  12. It is also a nice picture of the dinghy carrier on an ASR Lysander.
  13. JG5 served in Norway. However, a similar camouflage can be seen on some Bf109Gs in Tunisia, although I believe that these had a tan base rather than grey.
  14. On the AT-6, the short rear section is designed to be able to rotate back into the canopy, to cope with a gunner in the rear position. This was specifically seen on the AT-6B, so I suspect it was fixed on other variants, but can be seen on all armed versions of the NA-16 family earlier than the AT-6. The longer (earlier) rear to the canopy has a different shape to that of the AT-6, so a simple extension won't work. The AZ/Azur kit captures this shape quite well. Falcon does two different Harvard/Texan canopies, one short AT-6 and one longer earlier/Canadian style. Be careful of earlier versions than the NA.57 (eg BT-9 family) as they had a lower canopy with a more squared-off top and a flat windscreen with flat triangular quarterlights, unlike the familiar curved AT-6/Harvard windscreen. I don't know offhand whether the Azur kit has captured this variation. There are a lot of differences between variants once you look back before the AT-6 itself. However my Azur examples all have yellowed canopies anyway, and I'm still awaiting my RS Yale...

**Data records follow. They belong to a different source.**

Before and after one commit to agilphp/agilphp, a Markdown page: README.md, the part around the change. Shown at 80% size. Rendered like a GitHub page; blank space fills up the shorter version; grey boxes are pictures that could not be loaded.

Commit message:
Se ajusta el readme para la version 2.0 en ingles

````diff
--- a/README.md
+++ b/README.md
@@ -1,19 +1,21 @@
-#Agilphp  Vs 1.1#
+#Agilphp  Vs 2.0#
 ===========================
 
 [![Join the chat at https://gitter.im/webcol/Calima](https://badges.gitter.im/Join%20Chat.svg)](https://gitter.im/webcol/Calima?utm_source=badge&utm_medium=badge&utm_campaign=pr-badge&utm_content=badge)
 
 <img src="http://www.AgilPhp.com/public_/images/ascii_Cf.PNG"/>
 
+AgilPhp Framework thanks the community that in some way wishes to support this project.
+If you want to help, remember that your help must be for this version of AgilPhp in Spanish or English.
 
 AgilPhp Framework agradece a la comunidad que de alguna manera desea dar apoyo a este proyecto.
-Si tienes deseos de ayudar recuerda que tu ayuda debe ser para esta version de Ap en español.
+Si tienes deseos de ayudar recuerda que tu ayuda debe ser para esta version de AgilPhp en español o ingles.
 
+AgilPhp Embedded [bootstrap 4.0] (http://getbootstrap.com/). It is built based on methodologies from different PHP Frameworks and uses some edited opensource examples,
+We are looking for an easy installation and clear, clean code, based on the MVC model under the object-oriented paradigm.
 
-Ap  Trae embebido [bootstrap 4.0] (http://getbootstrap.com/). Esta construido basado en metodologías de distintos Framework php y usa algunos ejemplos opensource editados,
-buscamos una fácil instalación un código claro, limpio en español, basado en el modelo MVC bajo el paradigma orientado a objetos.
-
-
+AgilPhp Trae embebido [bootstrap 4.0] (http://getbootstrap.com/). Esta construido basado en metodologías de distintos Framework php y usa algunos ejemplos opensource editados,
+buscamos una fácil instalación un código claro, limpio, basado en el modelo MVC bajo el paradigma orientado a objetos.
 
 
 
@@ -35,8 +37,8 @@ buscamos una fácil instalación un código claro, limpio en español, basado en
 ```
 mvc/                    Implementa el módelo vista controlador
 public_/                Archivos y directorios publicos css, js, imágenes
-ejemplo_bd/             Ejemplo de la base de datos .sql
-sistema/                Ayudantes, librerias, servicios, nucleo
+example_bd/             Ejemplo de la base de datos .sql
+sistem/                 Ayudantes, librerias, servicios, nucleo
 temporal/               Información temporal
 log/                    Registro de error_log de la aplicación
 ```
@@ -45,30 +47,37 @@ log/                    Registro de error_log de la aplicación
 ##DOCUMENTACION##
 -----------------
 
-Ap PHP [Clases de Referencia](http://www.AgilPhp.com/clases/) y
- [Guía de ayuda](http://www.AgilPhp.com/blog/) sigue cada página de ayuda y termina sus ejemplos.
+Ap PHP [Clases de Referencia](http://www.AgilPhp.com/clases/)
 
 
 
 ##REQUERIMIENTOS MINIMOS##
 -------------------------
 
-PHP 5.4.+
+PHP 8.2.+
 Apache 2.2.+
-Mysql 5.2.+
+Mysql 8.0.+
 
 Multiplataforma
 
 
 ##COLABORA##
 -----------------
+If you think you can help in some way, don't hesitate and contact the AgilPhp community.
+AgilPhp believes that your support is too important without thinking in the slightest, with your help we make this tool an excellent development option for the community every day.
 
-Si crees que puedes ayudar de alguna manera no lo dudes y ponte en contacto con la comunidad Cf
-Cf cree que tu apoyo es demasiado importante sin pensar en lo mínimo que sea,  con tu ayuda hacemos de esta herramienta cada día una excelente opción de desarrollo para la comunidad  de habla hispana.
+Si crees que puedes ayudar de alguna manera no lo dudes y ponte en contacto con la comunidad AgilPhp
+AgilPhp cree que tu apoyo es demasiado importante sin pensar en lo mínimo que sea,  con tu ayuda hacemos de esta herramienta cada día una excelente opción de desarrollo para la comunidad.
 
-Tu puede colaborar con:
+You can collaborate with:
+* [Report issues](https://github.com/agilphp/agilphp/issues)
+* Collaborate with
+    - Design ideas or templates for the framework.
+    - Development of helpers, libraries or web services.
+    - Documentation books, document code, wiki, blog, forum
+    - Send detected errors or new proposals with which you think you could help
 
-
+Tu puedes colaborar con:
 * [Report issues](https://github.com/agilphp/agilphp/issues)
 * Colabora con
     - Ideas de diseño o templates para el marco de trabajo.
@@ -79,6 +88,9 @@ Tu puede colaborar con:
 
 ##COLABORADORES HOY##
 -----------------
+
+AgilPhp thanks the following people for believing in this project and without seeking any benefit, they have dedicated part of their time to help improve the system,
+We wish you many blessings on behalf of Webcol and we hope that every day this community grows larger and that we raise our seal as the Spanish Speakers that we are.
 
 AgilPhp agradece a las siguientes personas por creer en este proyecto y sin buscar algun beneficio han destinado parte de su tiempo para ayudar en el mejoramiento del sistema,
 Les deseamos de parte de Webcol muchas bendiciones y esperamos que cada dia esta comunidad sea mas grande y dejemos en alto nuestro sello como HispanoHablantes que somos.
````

  15. I don't think the Walrus fin flash is reversed: compare it with the same effect on the fuselage roundel. The film used is one of the orthochromatic ones, where the red appears darker than the blue. Ortho film does not always make the yellow look black, despite some common examples where it does just that. I presume that this difference is one of the filter used on the camera lens.